EU Takes Legal Action Against Hungary
The European Commission has launched legal proceedings against Hungary, accusing it of breaching EU treaties with laws that undermine the independence of the justice system and central bank. The case could delay the payment of international aid needed to shore up Hungary's economy.
The European Commission said on Tuesday it was launching legal action against Hungary for violating EU laws with new legislation that curbs the independence of the national central bank, the data protection agency and the judiciary.
Legal proceedings against a member state's laws are rare in the EU, and the Commission's move reflects mounting international concern at the authoritarian policies of the right-wing government of Prime Minister Viktor Orbán, and could delay negotiations on an international aid package for Hungary.
"We had hoped that Hungary would have made the necessary changes. This has not been the case so far," said Commission President Jose Manuel Barroso.

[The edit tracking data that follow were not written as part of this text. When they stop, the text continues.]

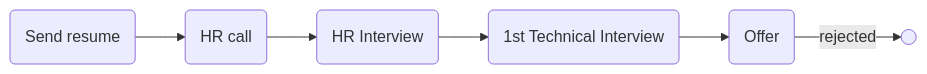
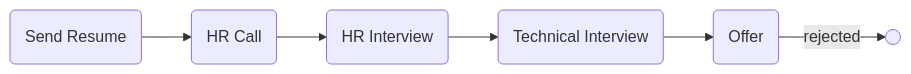
Before and after one commit to mo1ein/jobname: the diagram in src/cpol.md, drawn with Mermaid. The commit also changed other lines of this file and 4 other files, not shown here.

````diff
--- a/src/cpol.md
+++ b/src/cpol.md
@@ -7,7 +7,4 @@
 ```mermaid
 flowchart LR
-    sr(Send resume) --> hr(HR call)
-    hr(HR call) --> hri(HR Interview)
-    hri(HR Interview) --> ti1(1st Technical Interview)
-    ti1(1st Technical Interview) --> o(Offer) --rejected--> r((" "))
+    sr(Send Resume) --> hr(HR Call) --> hri(HR Interview) --> ti(Technical Interview) --> o(Offer) --rejected--> r((" "))
 ```
````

Hungary has introduced legislation permitting a cabinet minister to participate in meetings of the central bank's monetary council, requiring the council to send the government the agenda of its meetings in advance, and forcing the central bank governor and council members to take an oath of loyalty to the country.
The government has also lowered the retirement age of judges to 62 from 70, in addition to making other changes to the organization of courts. The move has raised suspicions that the government wants to get rid of troublesome judges and state prosecutors. more